Thursday, January 30, 2014

Leftover Oatmeal Bread {for the bread machine}

I've been trying to introduce more whole grains to my family. The problem is they're quite picky when it comes to the bread they'll eat.  I've tried making my Country Buttermilk Bread with half whole wheat flour before, but unfortunately it was a no-go with Hubby and the munchkins.


I've been making hot cereal for breakfasts since it's such a nice way to warm up on cold winter mornings, but I invariably have leftovers, so I've tried my hand at making oatmeal bread.  I've played with ratios and flours and sugars and have finally come up with what we consider to be a stellar loaf of bread!  For the past few weeks it has even replaced our staple Country Buttermilk!

Leftover Oatmeal Bread (yield: 2 loaves)


Ingredients:


2 1/2 cups leftover oatmeal*
1/2 cups warm water
1 cup milk
2 teaspoons salt
1 cup whole wheat flour
4 1/2 cups all-purpose flour
4 tablespoons vital wheat gluten
1/4 cup brown sugar
3-4 teaspoons yeast

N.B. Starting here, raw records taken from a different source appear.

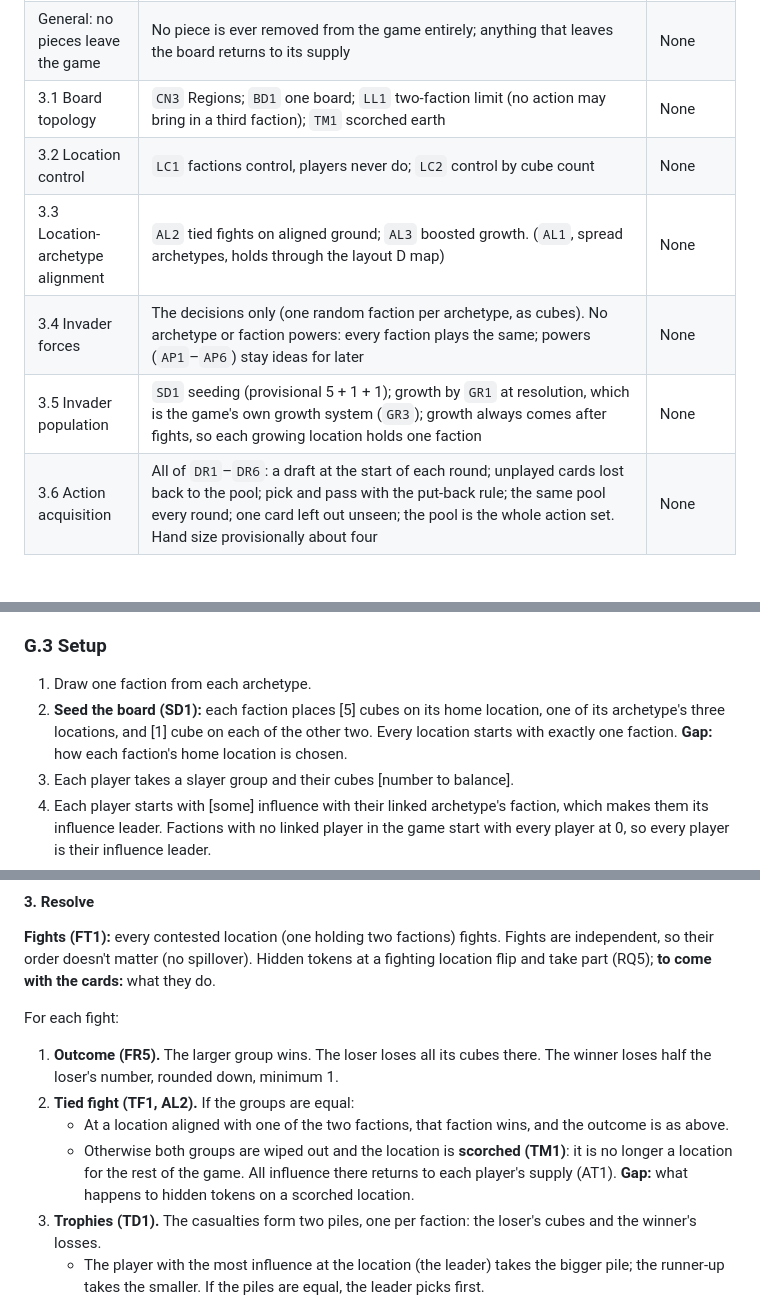
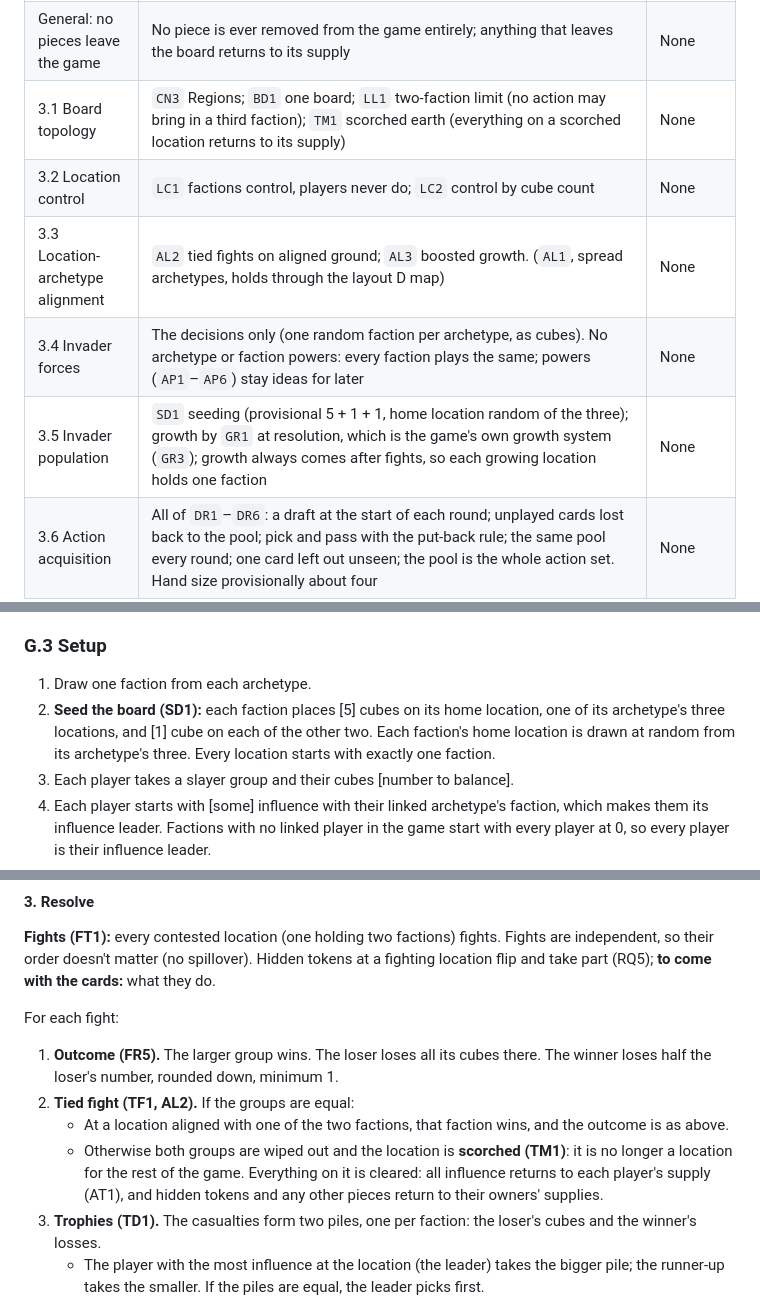
Before and after one commit to DylanEuteneier/monster-of-the-week, a Markdown page: docs/motw-design.md, 3 parts joined by grey strips. Drawn GitHub-style; blank space fills up the shorter version.

Commit message:
Settle home locations and scorched earth in the first draft
Co-Authored-By: Claude Opus 5.5 <noreply@anthropic.com>

```diff
--- a/docs/motw-design.md
+++ b/docs/motw-design.md
@@ -30,11 +30,11 @@ Earlier favourites ("preferred" in section 3) were the starting point: `DR3`, `D
 |---|---|---|
 | General: supply | One supply per colour. Player-coloured cubes return to that player for later actions; faction cubes return to that faction to be placed later | None |
 | General: no pieces leave the game | No piece is ever removed from the game entirely; anything that leaves the board returns to its supply | None |
-| 3.1 Board topology | `CN3` Regions; `BD1` one board; `LL1` two-faction limit (no action may bring in a third faction); `TM1` scorched earth | None |
+| 3.1 Board topology | `CN3` Regions; `BD1` one board; `LL1` two-faction limit (no action may bring in a third faction); `TM1` scorched earth (everything on a scorched location returns to its supply) | None |
 | 3.2 Location control | `LC1` factions control, players never do; `LC2` control by cube count | None |
 | 3.3 Location-archetype alignment | `AL2` tied fights on aligned ground; `AL3` boosted growth. (`AL1`, spread archetypes, holds through the layout D map) | None |
 | 3.4 Invader forces | The decisions only (one random faction per archetype, as cubes). No archetype or faction powers: every faction plays the same; powers (`AP1`–`AP6`) stay ideas for later | None |
-| 3.5 Invader population | `SD1` seeding (provisional 5 + 1 + 1); growth by `GR1` at resolution, which is the game's own growth system (`GR3`); growth always comes after fights, so each growing location holds one faction | None |
+| 3.5 Invader population | `SD1` seeding (provisional 5 + 1 + 1, home location random of the three); growth by `GR1` at resolution, which is the game's own growth system (`GR3`); growth always comes after fights, so each growing location holds one faction | None |
 | 3.6 Action acquisition | All of `DR1`–`DR6`: a draft at the start of each round; unplayed cards lost back to the pool; pick and pass with the put-back rule; the same pool every round; one card left out unseen; the pool is the whole action set. Hand size provisionally about four | None |
 | 3.7 Player actions | Deferred to step 2: designed together with the cards. Card-driven growth (`GR2`, and `CU4`'s *Grow* use) is out of the first draft | — |
 | 3.8 Timing and passing | `TU1` play or pass, passing is not final; `FP1` first player by marked cards A and B; the round ends when everyone passes in a row (`RE3`, 3.12) | None |
@@ -2283,7 +2285,7 @@ The first draft's picks (Current focus) restated as one ruleset, for prototyping
 ### G.3 Setup
 
 1. Draw one faction from each archetype.
-2. **Seed the board (SD1):** each faction places [5] cubes on its home location, one of its archetype's three locations, and [1] cube on each of the other two. Every location starts with exactly one faction. **Gap:** how each faction's home location is chosen.
+2. **Seed the board (SD1):** each faction places [5] cubes on its home location, one of its archetype's three locations, and [1] cube on each of the other two. Each faction's home location is drawn at random from its archetype's three. Every location starts with exactly one faction.
 3. Each player takes a slayer group and their cubes [number to balance].
 4. Each player starts with [some] influence with their linked archetype's faction, which makes them its influence leader. Factions with no linked player in the game start with every player at 0, so every player is their influence leader.
 5. Build the card pool for the player count.
@@ -2319,7 +2321,7 @@ For each fight:
 1. **Outcome (FR5).** The larger group wins. The loser loses all its cubes there. The winner loses half the loser's number, rounded down, minimum 1.
 2. **Tied fight (TF1, AL2).** If the groups are equal:
    - At a location aligned with one of the two factions, that faction wins, and the outcome is as above.
-   - Otherwise both groups are wiped out and the location is **scorched (TM1)**: it is no longer a location for the rest of the game. All influence there returns to each player's supply (AT1). **Gap:** what happens to hidden tokens on a scorched location.
+   - Otherwise both groups are wiped out and the location is **scorched (TM1)**: it is no longer a location for the rest of the game. Everything on it is cleared: all influence returns to each player's supply (AT1), and hidden tokens and any other pieces return to their owners' supplies.
 3. **Trophies (TD1).** The casualties form two piles, one per faction: the loser's cubes and the winner's losses.
    - The player with the most influence at the location (the leader) takes the bigger pile; the runner-up takes the smaller. If the piles are equal, the leader picks first.
    - Ties between players: a tied player with affinity for the location wins the tie. Otherwise the tie stands (PT2), and tied players collect nothing (ST1): a tie uses up every place the tied players were in line for. Tied leaders use up both places, so both piles return to their factions' supplies. Players tied for runner-up use up second place, so the smaller pile returns.
```
Also changed, not shown: other parts of docs/motw-design.md (+2 -2 lines).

Directions


Add all ingredients to the bread machine bowl. I add them in the order listed even though my manual says to add dry ingredients first; this way just works out better.

Set it to "Dough" and press start. I usually check on it about 10 minutes in because sometimes the paddle doesn't dislodge pockets of flour in the very corners of the bowl. A quick swipe with a wooden spoon or rubber spatula usually does the trick and then it's safe to be left to the end of the cycle.

When the timer signaling the end of the Dough Cycle goes off, remove the dough from the machine onto a lightly floured surface.

Divide dough into two more-or-less equal portions and shape into loaves.

Drop into two greased loaf pans.

Preheat the oven to 350° F.

Cover the loaf pans with a damp tea towel and allow the two loaves to rise 30-45 minutes in a warm place.

Bake for 30 minutes.

When done, turn out onto a wire rack to cool.





I really like what vital wheat gluten does for my bread, but it is not strictly necessary to make this recipe work. You can also play around with the flour ratios. I'm trying to ease my way up to 2 cups whole wheat and 3 1/2 cups white flour, but I'm not positive my picky eaters culinary experts will go for that.

* When I make oatmeal I use either Quick Oats or Old Fashioned Oats. I boil 5 3/4 cups of water and add 3 cups of oats (or 1 3/4 cups water and 1 cup oats).  When the oatmeal is cooked, I melt 3 tablespoons (or 1 1/2 tablespoons) of butter into it.  Any sweetener or milk we add to our oatmeal is not added to the main pot.  The leftover is what I use to make this bread.



No comments:

Post a Comment